The Queens Museum is at the forefront of political and societal issues in several of its exhibits, and two that are on display now reflect this paradigm. Below are their descriptions according to the museum, which was slated to reopen on January 5 after being closed for the holidays.
One exhibit is “Proposal for a 28th Amendment?” Is it possible to modify an uneven system?
With this incomplete participatory installation, Year of Uncertainty Artist-in-Residence Alex Strada and Tali Keren ask visitors to critically engage with the U.S. Constitution and ask two questions: “What 28th Amendment to the U.S. Constitution would propose?” you ? “And” Do you think it is possible to modify an unequal system?
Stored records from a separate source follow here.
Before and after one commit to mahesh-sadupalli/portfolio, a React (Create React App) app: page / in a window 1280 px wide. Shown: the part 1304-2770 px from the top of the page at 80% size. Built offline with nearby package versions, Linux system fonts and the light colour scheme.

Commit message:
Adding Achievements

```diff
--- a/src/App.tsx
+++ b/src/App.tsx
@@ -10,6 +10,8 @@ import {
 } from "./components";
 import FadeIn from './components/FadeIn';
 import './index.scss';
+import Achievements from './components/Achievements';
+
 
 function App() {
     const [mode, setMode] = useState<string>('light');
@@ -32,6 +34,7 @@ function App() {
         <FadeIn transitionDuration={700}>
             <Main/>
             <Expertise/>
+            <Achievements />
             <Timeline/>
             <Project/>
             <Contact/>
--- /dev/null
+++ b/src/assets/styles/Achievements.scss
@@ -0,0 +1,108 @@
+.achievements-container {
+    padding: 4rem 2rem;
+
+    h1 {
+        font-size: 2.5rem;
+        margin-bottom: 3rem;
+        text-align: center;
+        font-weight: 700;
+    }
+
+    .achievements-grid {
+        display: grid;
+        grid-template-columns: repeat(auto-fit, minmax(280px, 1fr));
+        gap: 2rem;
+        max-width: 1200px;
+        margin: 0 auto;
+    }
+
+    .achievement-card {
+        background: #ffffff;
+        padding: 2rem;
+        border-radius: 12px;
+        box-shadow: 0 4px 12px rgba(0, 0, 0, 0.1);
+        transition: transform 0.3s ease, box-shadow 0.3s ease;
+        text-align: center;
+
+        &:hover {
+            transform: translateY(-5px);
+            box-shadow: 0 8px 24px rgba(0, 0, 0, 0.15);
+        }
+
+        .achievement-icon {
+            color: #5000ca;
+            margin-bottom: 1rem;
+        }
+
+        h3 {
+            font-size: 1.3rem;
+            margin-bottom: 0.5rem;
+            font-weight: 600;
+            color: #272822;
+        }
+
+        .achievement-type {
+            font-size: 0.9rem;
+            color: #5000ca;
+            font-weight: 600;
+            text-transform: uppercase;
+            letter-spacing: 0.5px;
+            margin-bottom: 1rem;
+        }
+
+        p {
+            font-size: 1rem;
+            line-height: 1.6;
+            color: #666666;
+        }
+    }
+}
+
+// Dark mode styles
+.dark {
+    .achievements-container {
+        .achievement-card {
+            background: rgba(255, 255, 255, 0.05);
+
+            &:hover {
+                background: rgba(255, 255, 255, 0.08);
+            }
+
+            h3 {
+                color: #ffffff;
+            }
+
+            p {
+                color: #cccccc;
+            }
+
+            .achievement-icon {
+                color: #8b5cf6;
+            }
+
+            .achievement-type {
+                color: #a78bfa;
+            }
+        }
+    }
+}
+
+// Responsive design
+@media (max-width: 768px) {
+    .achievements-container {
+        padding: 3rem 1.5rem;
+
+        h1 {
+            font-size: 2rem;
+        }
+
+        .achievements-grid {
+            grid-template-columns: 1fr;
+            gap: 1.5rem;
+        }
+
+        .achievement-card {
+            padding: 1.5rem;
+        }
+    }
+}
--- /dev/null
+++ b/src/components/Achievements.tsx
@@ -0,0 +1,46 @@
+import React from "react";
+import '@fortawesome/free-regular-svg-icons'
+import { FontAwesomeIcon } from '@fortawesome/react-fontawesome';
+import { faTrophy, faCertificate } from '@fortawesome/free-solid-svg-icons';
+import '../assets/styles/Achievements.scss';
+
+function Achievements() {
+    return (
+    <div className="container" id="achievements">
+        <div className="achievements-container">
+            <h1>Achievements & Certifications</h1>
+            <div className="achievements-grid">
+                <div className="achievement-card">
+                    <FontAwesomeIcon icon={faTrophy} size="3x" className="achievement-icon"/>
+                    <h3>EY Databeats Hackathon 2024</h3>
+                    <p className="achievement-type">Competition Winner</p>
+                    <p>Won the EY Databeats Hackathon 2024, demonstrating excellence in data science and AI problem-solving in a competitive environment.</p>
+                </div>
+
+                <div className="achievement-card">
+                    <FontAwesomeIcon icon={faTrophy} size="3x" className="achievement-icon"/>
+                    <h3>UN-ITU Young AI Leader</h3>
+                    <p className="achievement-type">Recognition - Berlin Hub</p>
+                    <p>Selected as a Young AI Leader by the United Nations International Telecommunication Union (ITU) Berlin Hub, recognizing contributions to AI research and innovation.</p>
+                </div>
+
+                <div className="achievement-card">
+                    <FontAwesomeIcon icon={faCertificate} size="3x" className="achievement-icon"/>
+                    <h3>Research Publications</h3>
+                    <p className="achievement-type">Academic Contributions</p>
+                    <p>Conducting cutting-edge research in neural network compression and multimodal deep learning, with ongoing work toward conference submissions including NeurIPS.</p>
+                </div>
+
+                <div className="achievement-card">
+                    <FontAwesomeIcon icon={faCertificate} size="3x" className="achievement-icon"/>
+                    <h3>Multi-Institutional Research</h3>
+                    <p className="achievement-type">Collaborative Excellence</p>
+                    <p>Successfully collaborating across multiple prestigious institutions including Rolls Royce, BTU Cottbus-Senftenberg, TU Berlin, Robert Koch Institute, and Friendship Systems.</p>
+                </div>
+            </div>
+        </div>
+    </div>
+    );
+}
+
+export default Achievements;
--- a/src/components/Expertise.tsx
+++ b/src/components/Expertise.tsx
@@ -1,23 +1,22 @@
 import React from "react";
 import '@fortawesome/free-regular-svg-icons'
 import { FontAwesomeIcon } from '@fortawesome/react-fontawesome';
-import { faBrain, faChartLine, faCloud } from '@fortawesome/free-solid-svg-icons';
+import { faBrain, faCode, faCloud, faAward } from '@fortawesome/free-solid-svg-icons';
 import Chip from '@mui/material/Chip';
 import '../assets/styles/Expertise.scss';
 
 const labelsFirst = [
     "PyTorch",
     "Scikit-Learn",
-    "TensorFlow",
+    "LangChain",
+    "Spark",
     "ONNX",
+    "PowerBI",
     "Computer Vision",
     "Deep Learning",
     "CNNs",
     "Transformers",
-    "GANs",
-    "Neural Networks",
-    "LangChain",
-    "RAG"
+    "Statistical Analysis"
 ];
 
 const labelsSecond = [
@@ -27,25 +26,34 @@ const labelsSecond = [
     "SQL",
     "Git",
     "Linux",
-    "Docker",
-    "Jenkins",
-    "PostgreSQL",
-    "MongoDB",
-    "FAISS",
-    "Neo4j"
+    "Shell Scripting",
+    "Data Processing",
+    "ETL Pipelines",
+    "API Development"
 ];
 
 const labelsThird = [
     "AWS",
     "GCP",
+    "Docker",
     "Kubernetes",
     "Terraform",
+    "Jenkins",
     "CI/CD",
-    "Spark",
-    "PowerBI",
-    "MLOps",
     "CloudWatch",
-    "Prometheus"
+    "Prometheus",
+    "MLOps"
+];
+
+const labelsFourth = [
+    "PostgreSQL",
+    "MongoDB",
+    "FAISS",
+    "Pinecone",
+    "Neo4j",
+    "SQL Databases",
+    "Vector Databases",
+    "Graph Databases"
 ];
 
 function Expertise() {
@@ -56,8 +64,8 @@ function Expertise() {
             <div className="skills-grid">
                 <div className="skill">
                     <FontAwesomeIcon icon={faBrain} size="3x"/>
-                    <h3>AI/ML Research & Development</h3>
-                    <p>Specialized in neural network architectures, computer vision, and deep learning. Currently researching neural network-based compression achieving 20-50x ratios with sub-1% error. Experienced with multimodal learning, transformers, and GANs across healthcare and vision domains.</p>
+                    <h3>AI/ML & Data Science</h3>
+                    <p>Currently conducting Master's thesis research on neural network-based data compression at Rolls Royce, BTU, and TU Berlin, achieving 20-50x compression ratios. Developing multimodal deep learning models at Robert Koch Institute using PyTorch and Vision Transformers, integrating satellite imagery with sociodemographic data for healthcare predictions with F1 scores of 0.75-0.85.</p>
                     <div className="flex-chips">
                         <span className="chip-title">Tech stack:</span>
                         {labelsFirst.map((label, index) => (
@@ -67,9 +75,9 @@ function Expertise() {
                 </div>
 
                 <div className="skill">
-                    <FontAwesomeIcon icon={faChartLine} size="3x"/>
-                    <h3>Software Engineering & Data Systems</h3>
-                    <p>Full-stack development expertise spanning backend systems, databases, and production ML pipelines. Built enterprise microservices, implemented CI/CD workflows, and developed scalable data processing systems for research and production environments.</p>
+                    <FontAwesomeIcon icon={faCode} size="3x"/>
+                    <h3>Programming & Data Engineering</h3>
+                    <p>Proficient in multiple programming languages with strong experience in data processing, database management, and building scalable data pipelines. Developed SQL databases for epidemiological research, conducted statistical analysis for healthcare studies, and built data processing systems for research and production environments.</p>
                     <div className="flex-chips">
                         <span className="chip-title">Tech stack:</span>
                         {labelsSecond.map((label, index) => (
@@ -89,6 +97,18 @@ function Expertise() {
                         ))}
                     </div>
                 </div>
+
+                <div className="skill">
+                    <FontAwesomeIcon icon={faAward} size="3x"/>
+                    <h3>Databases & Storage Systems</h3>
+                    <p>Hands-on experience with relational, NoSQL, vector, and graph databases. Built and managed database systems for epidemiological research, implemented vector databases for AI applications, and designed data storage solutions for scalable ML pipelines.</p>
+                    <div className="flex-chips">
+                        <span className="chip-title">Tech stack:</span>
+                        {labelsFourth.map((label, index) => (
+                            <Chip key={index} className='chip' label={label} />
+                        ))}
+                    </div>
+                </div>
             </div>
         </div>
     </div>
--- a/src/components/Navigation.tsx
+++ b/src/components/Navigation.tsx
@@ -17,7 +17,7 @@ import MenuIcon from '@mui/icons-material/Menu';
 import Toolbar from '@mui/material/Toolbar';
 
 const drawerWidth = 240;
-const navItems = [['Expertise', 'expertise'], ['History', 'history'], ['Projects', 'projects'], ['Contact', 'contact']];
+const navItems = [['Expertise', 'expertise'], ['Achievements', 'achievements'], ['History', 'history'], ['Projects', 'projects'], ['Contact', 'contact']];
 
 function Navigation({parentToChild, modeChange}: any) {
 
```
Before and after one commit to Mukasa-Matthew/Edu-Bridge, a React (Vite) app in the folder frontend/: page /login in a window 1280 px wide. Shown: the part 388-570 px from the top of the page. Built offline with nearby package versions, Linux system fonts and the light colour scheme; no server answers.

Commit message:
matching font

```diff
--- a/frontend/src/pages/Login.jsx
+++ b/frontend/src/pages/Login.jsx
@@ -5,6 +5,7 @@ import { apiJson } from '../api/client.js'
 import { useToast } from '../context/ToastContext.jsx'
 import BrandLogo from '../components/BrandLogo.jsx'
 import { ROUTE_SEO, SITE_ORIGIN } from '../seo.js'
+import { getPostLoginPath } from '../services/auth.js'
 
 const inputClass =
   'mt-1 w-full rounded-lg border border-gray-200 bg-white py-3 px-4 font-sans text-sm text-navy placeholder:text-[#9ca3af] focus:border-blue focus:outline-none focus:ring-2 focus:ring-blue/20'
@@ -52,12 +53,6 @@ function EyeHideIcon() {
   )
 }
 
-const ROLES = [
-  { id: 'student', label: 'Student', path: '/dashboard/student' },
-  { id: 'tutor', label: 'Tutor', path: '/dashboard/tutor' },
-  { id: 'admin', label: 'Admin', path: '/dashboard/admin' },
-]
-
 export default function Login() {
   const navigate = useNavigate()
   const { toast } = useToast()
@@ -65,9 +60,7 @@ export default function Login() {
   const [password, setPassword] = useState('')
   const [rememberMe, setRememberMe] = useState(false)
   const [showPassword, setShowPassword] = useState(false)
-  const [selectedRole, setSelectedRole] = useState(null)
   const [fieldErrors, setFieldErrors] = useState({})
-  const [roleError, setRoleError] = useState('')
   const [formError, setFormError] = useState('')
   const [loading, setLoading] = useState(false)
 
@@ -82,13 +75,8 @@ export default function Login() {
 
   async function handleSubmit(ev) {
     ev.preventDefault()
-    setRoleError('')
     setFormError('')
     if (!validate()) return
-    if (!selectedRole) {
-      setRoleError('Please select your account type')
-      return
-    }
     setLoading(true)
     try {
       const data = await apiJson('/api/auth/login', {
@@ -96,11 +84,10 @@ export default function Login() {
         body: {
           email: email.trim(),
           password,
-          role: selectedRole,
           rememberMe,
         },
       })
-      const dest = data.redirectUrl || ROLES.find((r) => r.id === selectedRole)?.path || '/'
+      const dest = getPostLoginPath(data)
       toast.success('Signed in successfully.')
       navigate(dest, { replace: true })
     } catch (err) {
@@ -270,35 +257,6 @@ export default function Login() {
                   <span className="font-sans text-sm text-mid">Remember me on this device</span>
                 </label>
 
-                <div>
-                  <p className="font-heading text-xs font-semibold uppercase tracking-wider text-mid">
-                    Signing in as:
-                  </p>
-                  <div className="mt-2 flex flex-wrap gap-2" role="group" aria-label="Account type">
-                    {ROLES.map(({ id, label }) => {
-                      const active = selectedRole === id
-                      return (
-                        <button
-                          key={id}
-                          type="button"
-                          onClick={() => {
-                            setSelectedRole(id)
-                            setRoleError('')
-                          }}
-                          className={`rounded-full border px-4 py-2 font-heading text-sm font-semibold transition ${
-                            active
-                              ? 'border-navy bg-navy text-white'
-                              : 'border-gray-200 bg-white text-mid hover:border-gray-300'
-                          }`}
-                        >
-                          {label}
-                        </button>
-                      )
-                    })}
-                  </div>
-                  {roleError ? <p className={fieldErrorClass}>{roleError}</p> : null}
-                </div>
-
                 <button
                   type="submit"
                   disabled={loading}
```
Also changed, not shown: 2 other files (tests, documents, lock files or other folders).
Opening with the phrase âWe the People,â the Constitution was written in 1787 by and for wealthy white male landowners, and to date only 27 amendments have been ratified to change the document. This legacy and the ingrained issues of structural racism, colonial violence by settlers, heteropatriarchy and work inequalities are highlighted here in videos featuring jurists.
At the heart of the installation are sound sculptures of soapboxes that draw on the history of the soapbox as a site of collective struggle, while emphasizing listening, reciprocity and access. These objects emit an ongoing oral archive of responses to project questions that have been recorded by visitors and will accumulate over the course of the exhibition. Visitors are encouraged to engage by listening and using the recording booth to complete this work.
The facility is activated through a series of public Strada and Keren workshops planned with community partners and ‘Year of Uncertainty’ lawyers. These gatherings bring people together to reflect, question and debate collectively on systemic redress, radical change and abolition in order to imagine more equitable futures.
Another exhibit is âKingdom Peaceâ, presented by Life Camp, community partner of âYear of Uncertaintyâ. The exhibit stems from the frontline violence prevention and response organization’s motto, âPeace is a way of lifeâ. It features handmade artwork, a mural and a video that reflects the daily work and vision of the peacemakers and young leaders at Life Camp in southern Jamaica.
The installation includes a collaboratively produced peace sign assembled from recycled water bottles to highlight the importance of caring for one’s neighborhood and a painted bicycle that celebrates play and joy as a form of healing and connection. The mural painted by Miyoshi Plaines (MO $ H) of Black Village Arts focuses on healing and transformation in those affected by an act of violence. This article’s message asserts that resolution, safety, public health, and real justice can only happen by recognizing that individuals on both sides of a gun need support and help. The SLUSA Productions video showcases the complex relationships between gun violence and individual and community well-being and highlights Life Camp’s approach to changing the way violence is experienced, perceived and managed at all levels, in particular by providing community actors with the skills and resources necessary to fight against mental disorders, emotional and physical well-being needs in their own neighborhood. The elements of the exhibition respond to each of the five themes of the âYear of Uncertaintyâ: care, reparation, justice, play and the future to create a space that centers love and healing.
Both exhibitions will be on view until February 13. For more information on one or the many other exhibits in the museum, visit queensmuseum.org.
– Peter C. Mastrosimone